In the countryside, chatting to your neighbors may be the norm; in fact, popping over to borrow an egg/ flour/milk/*insert food item here* is not only normal, but something anyone living in a village would expect. In a society where you skulk around your vecinos and avoid conversation at every cost, apart from the very rare verbal hate mail of telling them to turn their loud tunes down, this gorgeous block of flats aims to break down these barriers.
Architect Pedro Vinent constructed this building in 1925 and transformed housing into something more socially inclusive; he provided an integrated space where the backyard of your flat is mere meters away from your neighbor’s balcony. These three levels all have balconies that look over a shared patio; never has watering plants been such a social activity.
Ciudad de la Paz 561, Belgrano | Sunday, October 28 – 3 PM – 7 PM|
This stunning building is situated in the residential area of Coghlan and is architecturally pretty extraordinary. The 16 condominiums are built in two tall blocks and are linked by a common-use circular roof with a pool, garden with trees, and a courtyard. I would recommend traveling here to feel like a millionaire in a crazy cool house for the day. The views, as you can see, are pretty insane.

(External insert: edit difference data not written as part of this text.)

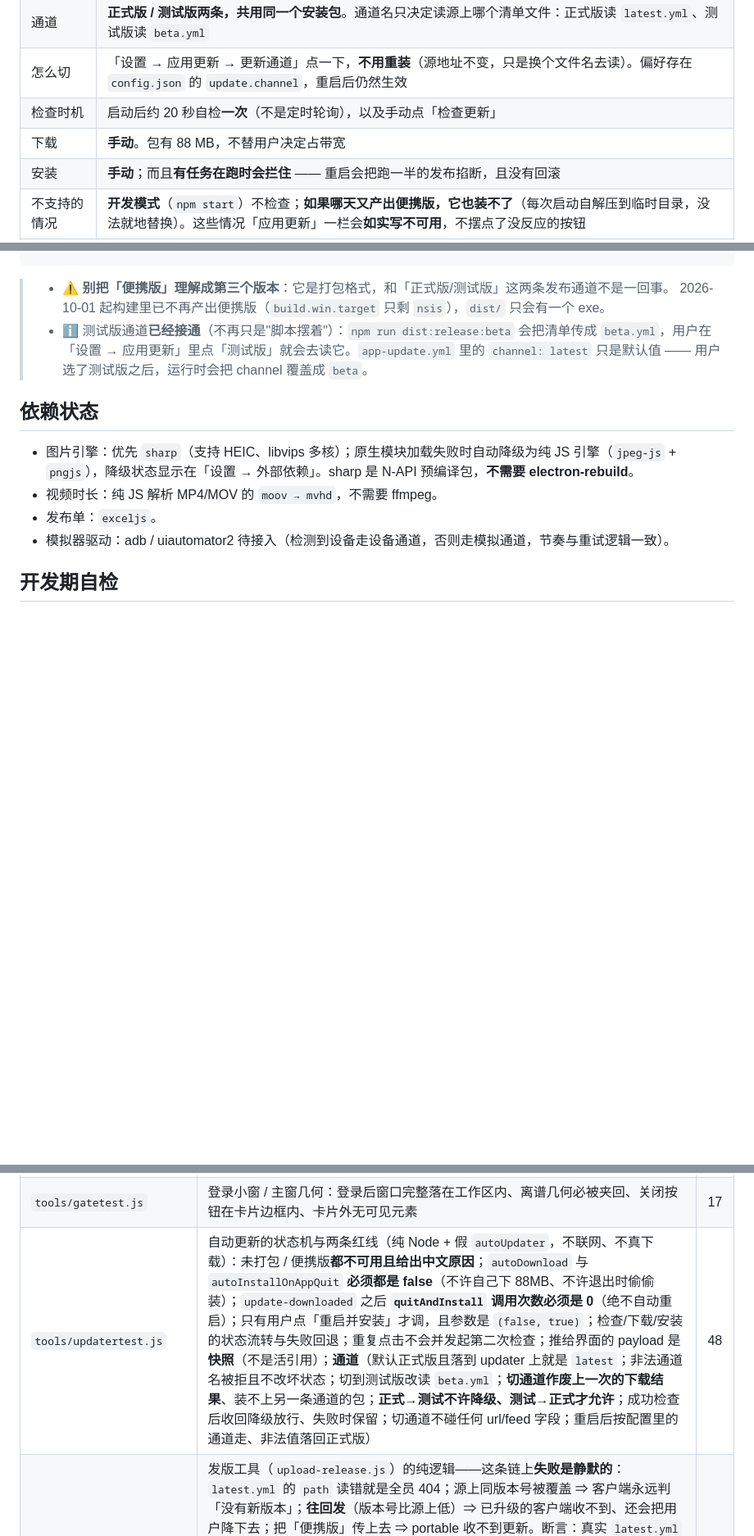
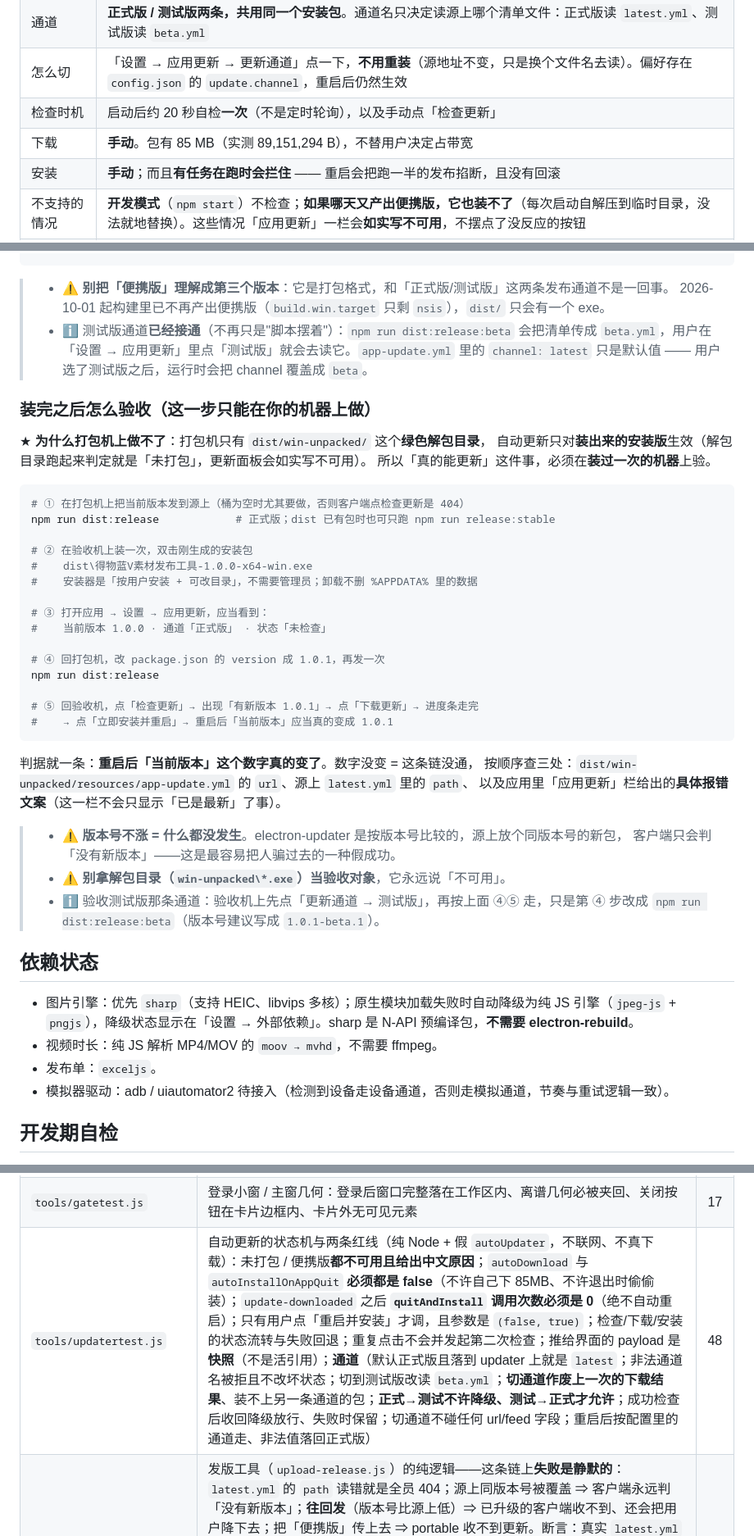
Before and after one commit to 5hawnzs/dewu-bluev-releases, a Markdown page: README.md, 3 parts joined by grey strips. Shown at 82% size. GitHub-like rendering; blank space fills up the shorter version.

Commit message:
docs: 补「装完之后怎么验收」小节，修正三处过时数字/路径
- README 新增「装完之后怎么验收（这一步只能在你的机器上做）」：
  打包机只有 win-unpacked 解包目录，自动更新只对安装版生效，
  所以「真能更新」必须在装机上验。含 ①发版 ②安装 ③确认状态
  ④涨版本重发 ⑤重启看版本号真变 的完整步骤与失败时的三处排查点。
- README「下载」那行 88 MB → 85 MB（实测 89,151,294 B）
- README 自检表 88MB → 85MB
- README 目录表 upload-release.js 说明「→ 对象存储的 stable/」
  已过时（阶段 2 起传桶根，清单名按通道 latest.yml / beta.yml）
- HANDOFF dist/ 体积 169MB/两个 ~88MB 包 → 实测 392MB/
  1 个 85.0 MiB 包 + 307MB win-unpacked

````diff
--- a/README.md
+++ b/README.md
@@ -200,7 +200,7 @@ npm run dist:win
 | 通道 | **正式版 / 测试版两条，共用同一个安装包**。通道名只决定读源上哪个清单文件：正式版读 `latest.yml`、测试版读 `beta.yml` |
 | 怎么切 | 「设置 → 应用更新 → 更新通道」点一下，**不用重装**（源地址不变，只是换个文件名去读）。偏好存在 `config.json` 的 `update.channel`，重启后仍然生效 |
 | 检查时机 | 启动后约 20 秒自检**一次**（不是定时轮询），以及手动点「检查更新」 |
-| 下载 | **手动**。包有 88 MB，不替用户决定占带宽 |
+| 下载 | **手动**。包有 85 MB（实测 89,151,294 B），不替用户决定占带宽 |
 | 安装 | **手动**；而且**有任务在跑时会拦住** —— 重启会把跑一半的发布掐断，且没有回滚 |
 | 不支持的情况 | **开发模式**（`npm start`）不检查；**如果哪天又产出便携版，它也装不了**（每次启动自解压到临时目录，没法就地替换）。这些情况「应用更新」一栏会**如实写不可用**，不摆点了没反应的按钮 |
 | 换源地址的代价 | 地址编译进包 ⇒ 改了等于所有已装客户端全部失联，只能重发一次包。★ **但切通道不受影响** —— 通道名不是地址 |
@@ -288,6 +288,40 @@ updaterCacheDirName: dewu-bluev-publisher-updater
 >   `beta.yml`，用户在「设置 → 应用更新」里点「测试版」就会去读它。`app-update.yml` 里的
 >   `channel: latest` 只是默认值 —— 用户选了测试版之后，运行时会把 channel 覆盖成 `beta`。
 
+### 装完之后怎么验收（这一步只能在你的机器上做）
+
+★ **为什么打包机上做不了**：打包机只有 `dist/win-unpacked/` 这个**绿色解包目录**，
+自动更新只对**装出来的安装版**生效（解包目录跑起来判定就是「未打包」，更新面板会如实写不可用）。
+所以「真的能更新」这件事，必须在**装过一次的机器**上验。
+
+```bash
+# ① 在打包机上把当前版本发到源上（桶为空时尤其要做，否则客户端点检查更新是 404）
+npm run dist:release            # 正式版；dist 已有包时也可只跑 npm run release:stable
+
+# ② 在验收机上装一次，双击刚生成的安装包
+#    dist\得物蓝V素材发布工具-1.0.0-x64-win.exe
+#    安装器是「按用户安装 + 可改目录」，不需要管理员；卸载不删 %APPDATA% 里的数据
+
+# ③ 打开应用 → 设置 → 应用更新，应当看到：
+#    当前版本 1.0.0 · 通道「正式版」 · 状态「未检查」
+
+# ④ 回打包机，改 package.json 的 version 成 1.0.1，再发一次
+npm run dist:release
+
+# ⑤ 回验收机，点「检查更新」→ 出现「有新版本 1.0.1」→ 点「下载更新」→ 进度条走完
+#    → 点「立即安装并重启」→ 重启后「当前版本」应当真的变成 1.0.1
+```
+
+判据就一条：**重启后「当前版本」这个数字真的变了**。数字没变 = 这条链没通，
+按顺序查三处：`dist/win-unpacked/resources/app-update.yml` 的 `url`、源上 `latest.yml` 里的 `path`、
+以及应用里「应用更新」栏给出的**具体报错文案**（这一栏不会只显示「已是最新」了事）。
+
+> - ⚠️ **版本号不涨 = 什么都没发生**。electron-updater 是按版本号比较的，源上放个同版本号的新包，
+>   客户端只会判「没有新版本」——这是最容易把人骗过去的一种假成功。
+> - ⚠️ **别拿解包目录（`win-unpacked\*.exe`）当验收对象**，它永远说「不可用」。
+> - ℹ️ 验收测试版那条通道：验收机上先点「更新通道 → 测试版」，再按上面 ④⑤ 走，只是第 ④ 步改成
+>   `npm run dist:release:beta`（版本号建议写成 `1.0.1-beta.1`）。
+
 ## 依赖状态
 
 - 图片引擎：优先 `sharp`（支持 HEIC、libvips 多核）；原生模块加载失败时自动降级为纯 JS 引擎（`jpeg-js` + `pngjs`），降级状态显示在「设置 → 外部依赖」。sharp 是 N-API 预编译包，**不需要 electron-rebuild**。
@@ -317,7 +351,7 @@ bash tools/run-all.sh          # 九套纯 Node 测试 + 三套隐藏窗口套
 | `tools/uicheck.js` | 隐藏窗口加载真实渲染层：免登录、8 个页签渲染、**零控制台报错**、新按钮挂载、批次面板出现/消失、恢复动作走真实 IPC 存进配置、**点「提示词配置」直接弹出弹窗且点遮罩能关**、**设置页有「应用更新」面板并如实写出当前版本 / 不可用原因**、**更新可用时「更新通道」那一行和两个按钮都在且当前通道高亮正确**（`userData` 指到临时目录，不动本机数据） | 32 |
 | `tools/logintest.js` | 登录门（**不开**免登录）：未登录时业务通道被主进程拦掉、错口令不泄露账号是否存在、记住登录落盘且重启免密、普通成员看不到账号列表、停用后不能登录、不能停用/删自己、退出回登录门、连错 6 次锁定；**品牌权限**（成员改不了品牌注册表、看统计的范围被限死、不能借别人的品牌 id 越权）；**文案提示词权限**（成员能改自己品牌的、改不了别人的、也不能借这个口子改名；`brand:list` 不回别人品牌的提示词；弹窗编辑视图字段齐全）；**自动更新四个通道同样被拦**（未登录时 `update:status/check/download/install` 全部拒绝） | 59 |
 | `tools/gatetest.js` | 登录小窗 / 主窗几何：登录后窗口完整落在工作区内、离谱几何必被夹回、关闭按钮在卡片边框内、卡片外无可见元素 | 17 |
-| `tools/updatertest.js` | 自动更新的状态机与两条红线（纯 Node + 假 `autoUpdater`，不联网、不真下载）：未打包 / 便携版**都不可用且给出中文原因**；`autoDownload` 与 `autoInstallOnAppQuit` **必须都是 false**（不许自己下 88MB、不许退出时偷偷装）；`update-downloaded` 之后 **`quitAndInstall` 调用次数必须是 0**（绝不自动重启）；只有用户点「重启并安装」才调，且参数是 `(false, true)`；检查/下载/安装的状态流转与失败回退；重复点击不会并发起第二次检查；推给界面的 payload 是**快照**（不是活引用）；**通道**（默认正式版且落到 updater 上就是 `latest`；非法通道名被拒且不改坏状态；切到测试版改读 `beta.yml`；**切通道作废上一次的下载结果**、装不上另一条通道的包；**正式→测试不许降级、测试→正式才允许**；成功检查后收回降级放行、失败时保留；切通道不碰任何 url/feed 字段；重启后按配置里的通道走、非法值落回正式版） | 48 |
+| `tools/updatertest.js` | 自动更新的状态机与两条红线（纯 Node + 假 `autoUpdater`，不联网、不真下载）：未打包 / 便携版**都不可用且给出中文原因**；`autoDownload` 与 `autoInstallOnAppQuit` **必须都是 false**（不许自己下 85MB、不许退出时偷偷装）；`update-downloaded` 之后 **`quitAndInstall` 调用次数必须是 0**（绝不自动重启）；只有用户点「重启并安装」才调，且参数是 `(false, true)`；检查/下载/安装的状态流转与失败回退；重复点击不会并发起第二次检查；推给界面的 payload 是**快照**（不是活引用）；**通道**（默认正式版且落到 updater 上就是 `latest`；非法通道名被拒且不改坏状态；切到测试版改读 `beta.yml`；**切通道作废上一次的下载结果**、装不上另一条通道的包；**正式→测试不许降级、测试→正式才允许**；成功检查后收回降级放行、失败时保留；切通道不碰任何 url/feed 字段；重启后按配置里的通道走、非法值落回正式版） | 48 |
 | `tools/releasetest.js` | 发版工具（`upload-release.js`）的纯逻辑——这条链上**失败是静默的**：`latest.yml` 的 `path` 读错就是全员 404；源上同版本号被覆盖 ⇒ 客户端永远判「没有新版本」；**往回发**（版本号比源上低）⇒ 已升级的客户端收不到、还会把用户降下去；把「便携版」传上去 ⇒ portable 收不到更新。断言：真实 `latest.yml`（中文产物名）与 CRLF 变体都读得对、文件名带空格不被截断、多文件顺序不丢、空清单不抛异常也不编造 `path`；`pickInstaller` 永不含「便携版」；`versionGate` 在「版本号涨了」放行、「源上读不出」放行、「同版本号」与「往回发」分别拦下且原因可区分、`--force` 才放行；`compareVersion`（含 `1.0.0-beta.2` / `1.0.0-beta.10` / `1.10.0` 这类按数值比的用例）；`channelFile`（正式版→`latest.yml`、测试版→`beta.yml`）；大小显示不再把 388 B 写成 `0.0 MB`；表格按中文 2 格对齐 | 47 |
 
 **没测到的**：真机上的得物 App 页面结构（发布页按钮文本 / resource-id 各版本不同，
````
Also changed, not shown: other parts of README.md (+1 -1 lines), docs/HANDOFF.md (+1 -1 lines).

Washington 2729, Coghlan | Saturday, October 27 – 3 PM – 7 PM|
Vivienda Larralde 2763
This is another jealousy-fueling apartment block, with yet another fascinating common space linking the neighbors and pushing back against the individual nature that this city seems to have. This time, the building is nestled in the barrio of Saavedra and was built in 2014.
What makes this block so interesting is the use of bridges which link the blocks connected them to the lifts and the lower basement. They help the building appear as a sculptural piece; the beige tone of the concrete slabs also artistically camouflages the building, blending it into the background.
Larralde 2763, Saavedra | Saturday & Sunday October – 10 AM – 2 PM, 3 PM – 7 PM
If you’re still in the Coghlan neighborhood after your trip to Casa Washington, stay around for some brand-new architecture created by Grupo Uno en Uno earlier this year. This place really is a maze of stunning architecture, and it will also make you want to sell any organ possible to get a piece of this complex.
What really interests me about this building is the environmentally-conscious work that has gone into it; there’s a lot of green spaces including trees on top of the roof and green patio and terraces on each floor; there’s a recycling system (good lord! In Argentina?) and the rainwater and the air conditioner waste are reused to irrigate the green spaces on the block.
There are also other buildings that you don’t need to register for, you simply can turn up at the opening times on the weekend and immerse yourself in some extraordinary architecture. Some examples of these would include Casa Calise, a six-story Art Nouveau palace, built in 1911 by Virginio Colombo and recently restored in 2014.
This gigantic building has everything you never knew you needed in a home: stained glass windows, marble staircases, iron gates, solid oak flooring, and elaborate statues and ornaments everywhere and anywhere.